Rubbing the aloe gel on my skin is not helping to stop the itch. It's winter that's drying out my skin and I just itch all over. Worse on my back than anywhere. There's no visible rash. I have started running a humidifier in the house in an effort to add a little moisture to our inside air.
As I get each big plant used to the point where it just has it's top two or three leaves, I will cut that top part off, let it dry for a few days, and then plant it in a new pot. I may try cutting the stump that will remain down to ground level and see what it does. The "pups" grow around the sides of a mature plant by suckering up from the root. It might be worth it just to see if more of them will appear. For the time-being, though, the two plants that are set down in buckets (because they have gotten so top-heavy that they tip themselves over) were relieved of five "pups" before the picture was taken.
And just now, I dug out one "pup", and two plants that will probably be mature in another year, from the brown pot that was in the kitchen. This leaves the largest plant alone in the pot, to grow bigger and to make more "pups".
Not much new to report on the gardening front.

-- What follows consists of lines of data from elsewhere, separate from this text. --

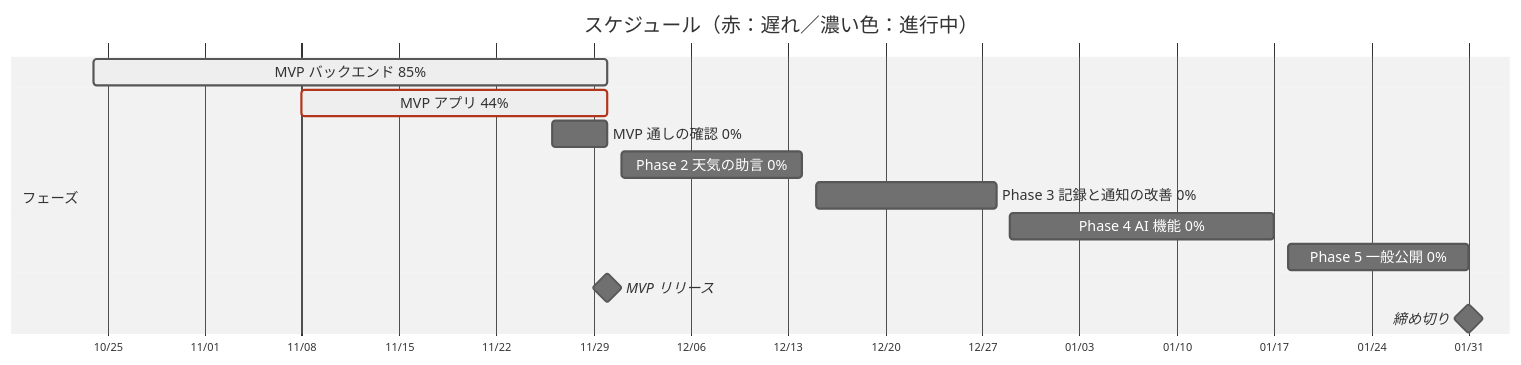
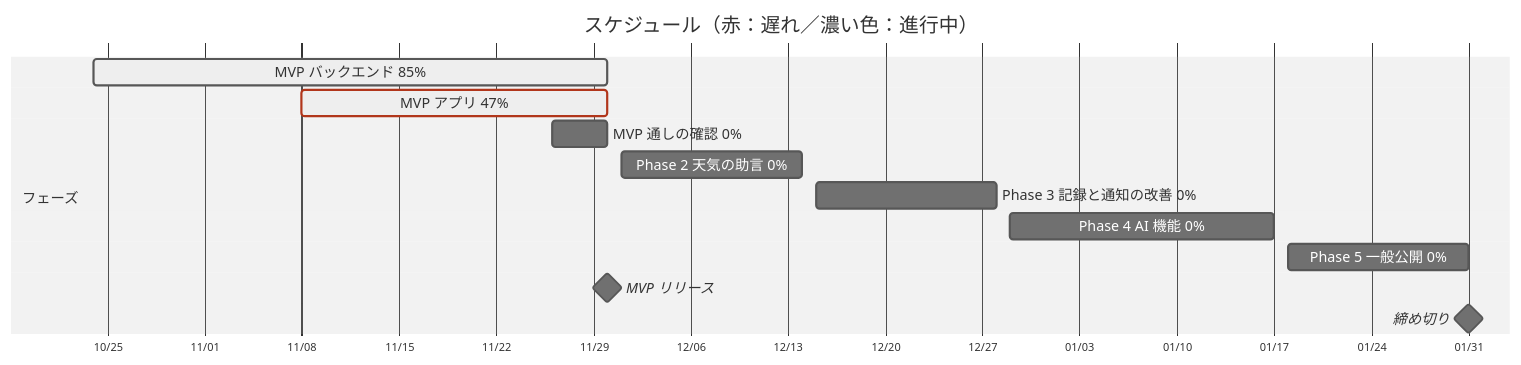
One commit to ch00z00/uchinokusa changed the diagram in README.md. Above: the diagram before and after it, drawn with Mermaid (neutral theme). The commit also changed other lines of this file and 2 other files, not shown here.

````diff
--- a/README.md
+++ b/README.md
@@ -27,17 +26,17 @@
 ```mermaid
 %%{init: {"gantt": {"useWidth": 1400, "useMaxWidth": false, "barHeight": 24, "fontSize": 13, "sectionFontSize": 13}}}%%
 gantt
     title スケジュール（赤：遅れ／濃い色：進行中）
     dateFormat YYYY-MM-DD
     axisFormat %m/%d
     section フェーズ
     MVP バックエンド 85% :active, backend, 2026-10-24, 2026-11-30
-    MVP アプリ 44% :crit, active, app, 2026-11-08, 2026-11-30
+    MVP アプリ 47% :crit, active, app, 2026-11-08, 2026-11-30
     MVP 通しの確認 0% :e2e, 2026-11-26, 2026-11-30
     Phase 2 天気の助言 0% :p2, 2026-12-01, 2026-12-14
     Phase 3 記録と通知の改善 0% :p3, 2026-12-15, 2026-12-28
     Phase 4 AI 機能 0% :p4, 2026-12-29, 2027-01-17
     Phase 5 一般公開 0% :p5, 2027-01-18, 2027-01-31
     MVP リリース :milestone, m0, 2026-11-30, 0d
     締め切り :milestone, deadline, 2027-01-31, 0d
 ```
````
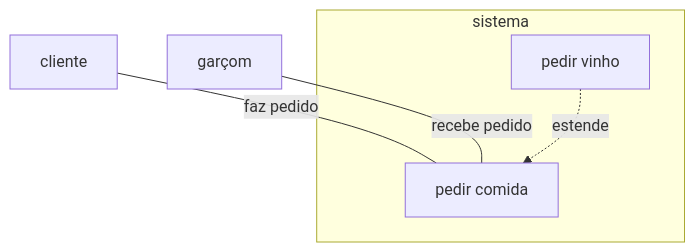
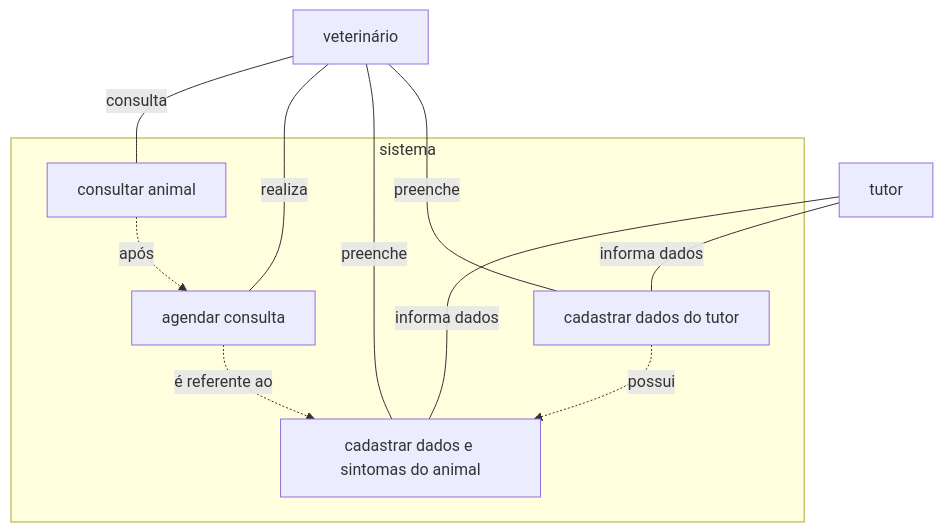
One commit to fronquetti/trabalho-engenharia-software-2026 changed the first of 2 diagrams in README.md. Above: the diagram before and after it, drawn with Mermaid. The commit also changed other lines of this file, not shown here.

Commit message:
Update use case and class diagrams in README

````diff
--- a/README.md
+++ b/README.md
@@ -10,18 +10,27 @@
 ```mermaid
 flowchart TD
-  %% atores
-  cliente["cliente"]
-  garçom["garçom"]
+ veterinario["veterinário"]
+tutor["tutor"]
 
-%%ações
+%% ações
 subgraph sistema
-   comida["pedir comida"]
-   vinho["pedir vinho"]
+   cadastrarTutor["cadastrar dados do tutor"]
+   cadastrarAnimal["cadastrar dados e sintomas do animal"]
+   agendarConsulta["agendar consulta"]
+   consultarAnimal["consultar animal"]
 end
 
 %% relacionamentos
-cliente -- "faz pedido" --- comida
-garçom -- "recebe pedido" --- comida
+veterinario -- "preenche" --- cadastrarTutor
+tutor -- "informa dados" --- cadastrarTutor
 
-vinho -. "estende" .-> comida
+veterinario -- "preenche" --- cadastrarAnimal
+tutor -- "informa dados" --- cadastrarAnimal
+
+veterinario -- "realiza" --- agendarConsulta
+veterinario -- "consulta" --- consultarAnimal
+
+cadastrarTutor -. "possui" .-> cadastrarAnimal
+agendarConsulta -. "é referente ao" .-> cadastrarAnimal
+consultarAnimal -. "após" .-> agendarConsulta
 ```
````
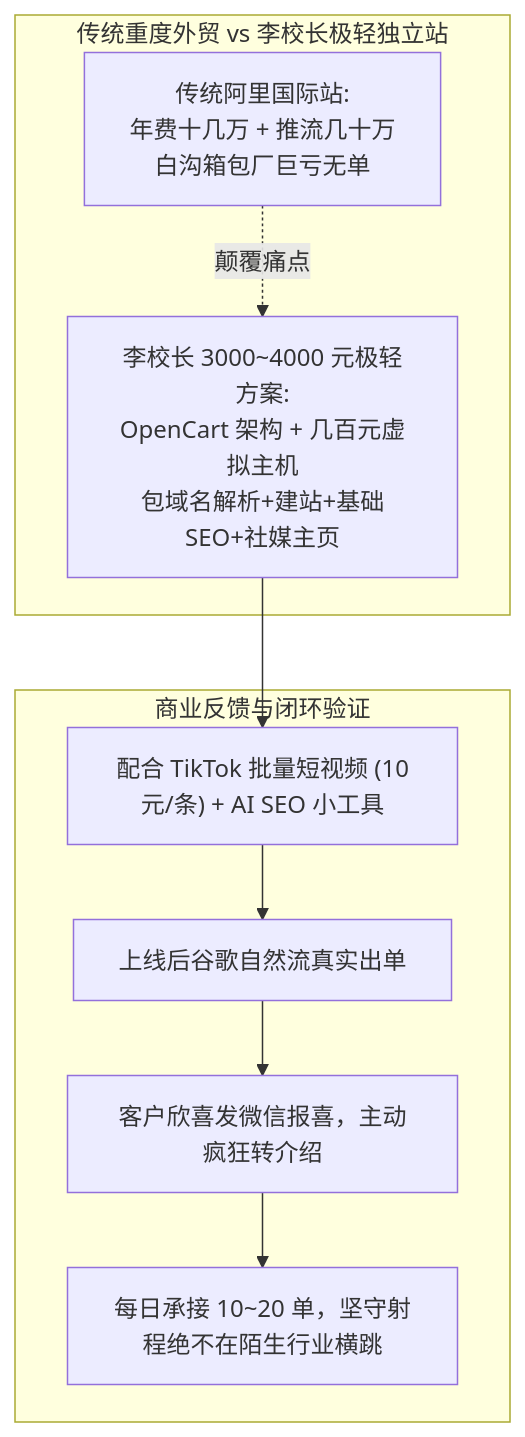
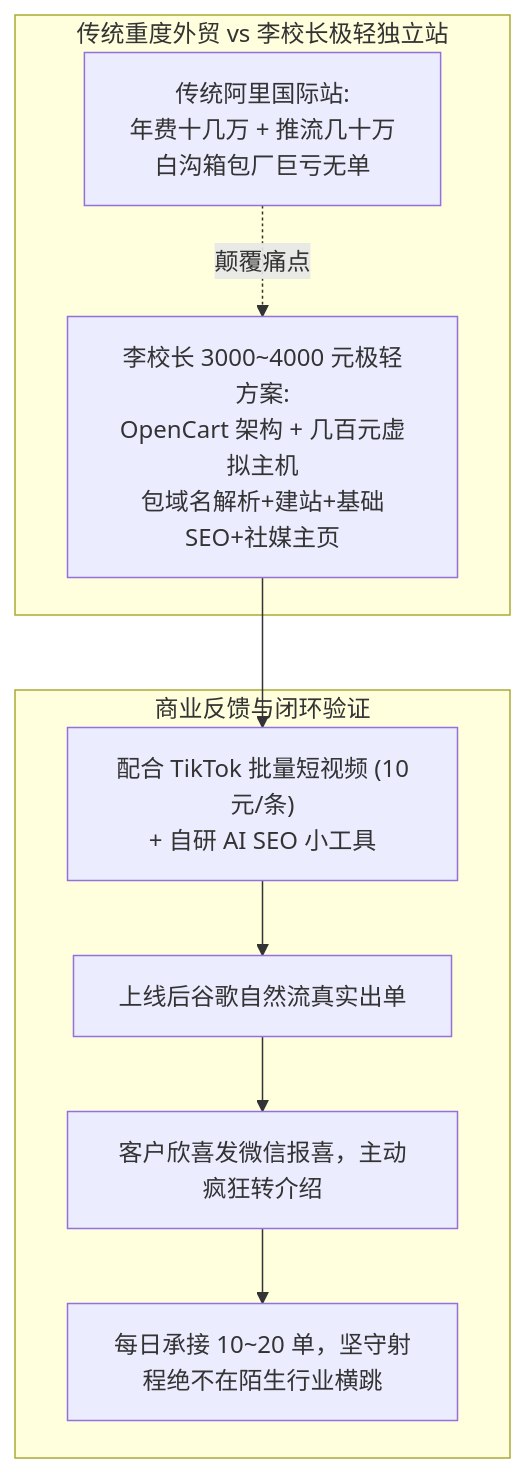
One commit to dollarser/knowledge changed the ninth of 16 diagrams in content/live-20261102-01.md. Above: the diagram before and after it, drawn with Mermaid. The commit also changed other lines of this file, not shown here.

Commit message:
style(mermaid): verticalize internal nodes with multi-line breaks for mobile read

````diff
--- a/content/live-20261102-01.md
+++ b/content/live-20261102-01.md
@@ -291,16 +296,16 @@
 ```mermaid
 flowchart TD
     subgraph Contrast["传统重度外贸 vs 李校长极轻独立站"]
         A1["传统阿里国际站:<br/>年费十几万 + 推流几十万<br/>白沟箱包厂巨亏无单"]
         B1["李校长 3000~4000 元极轻方案:<br/>OpenCart 架构 + 几百元虚拟主机<br/>包域名解析+建站+基础SEO+社媒主页"]
     end
 
     subgraph Result["商业反馈与闭环验证"]
-        B1 --> B2["配合 TikTok 批量短视频 (10元/条) + AI SEO 小工具"]
+        B1 --> B2["配合 TikTok 批量短视频 (10元/条)<br/>+ 自研 AI SEO 小工具"]
         B2 --> B3["上线后谷歌自然流真实出单"]
         B3 --> B4["客户欣喜发微信报喜，主动疯狂转介绍"]
         B4 --> B5["每日承接 10~20 单，坚守射程绝不在陌生行业横跳"]
     end
 
     A1 -.->|颠覆痛点| B1
 ```
````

Of the seeds I placed in damp coffee filters, The Elecampane and Valarian are up and were carefully transplanted into cups a few days ago.
I have another milk jug emptied out for Winter Sowing, I plan to sow Good King Henry in it. I WS'd some last year, and transplanted into the asparagus bed, but they didn't make it through the summer.
Hubs drew my attention to this fella that he watched come in for a landing on the fence between our back yard and the garden. I took this picture through the window blinds and was just getting in position to get a better one when he flew off. Then ---duh--- it occurred to me I still have that window upstairs that doesn't have a screen on it, I could've gotten a really good picture from up there with my zoom.
Well, this is about it for this time. I hope everyone's staying safe in this perilous world of ours. Till next time, Rock On..... xoxoxoxo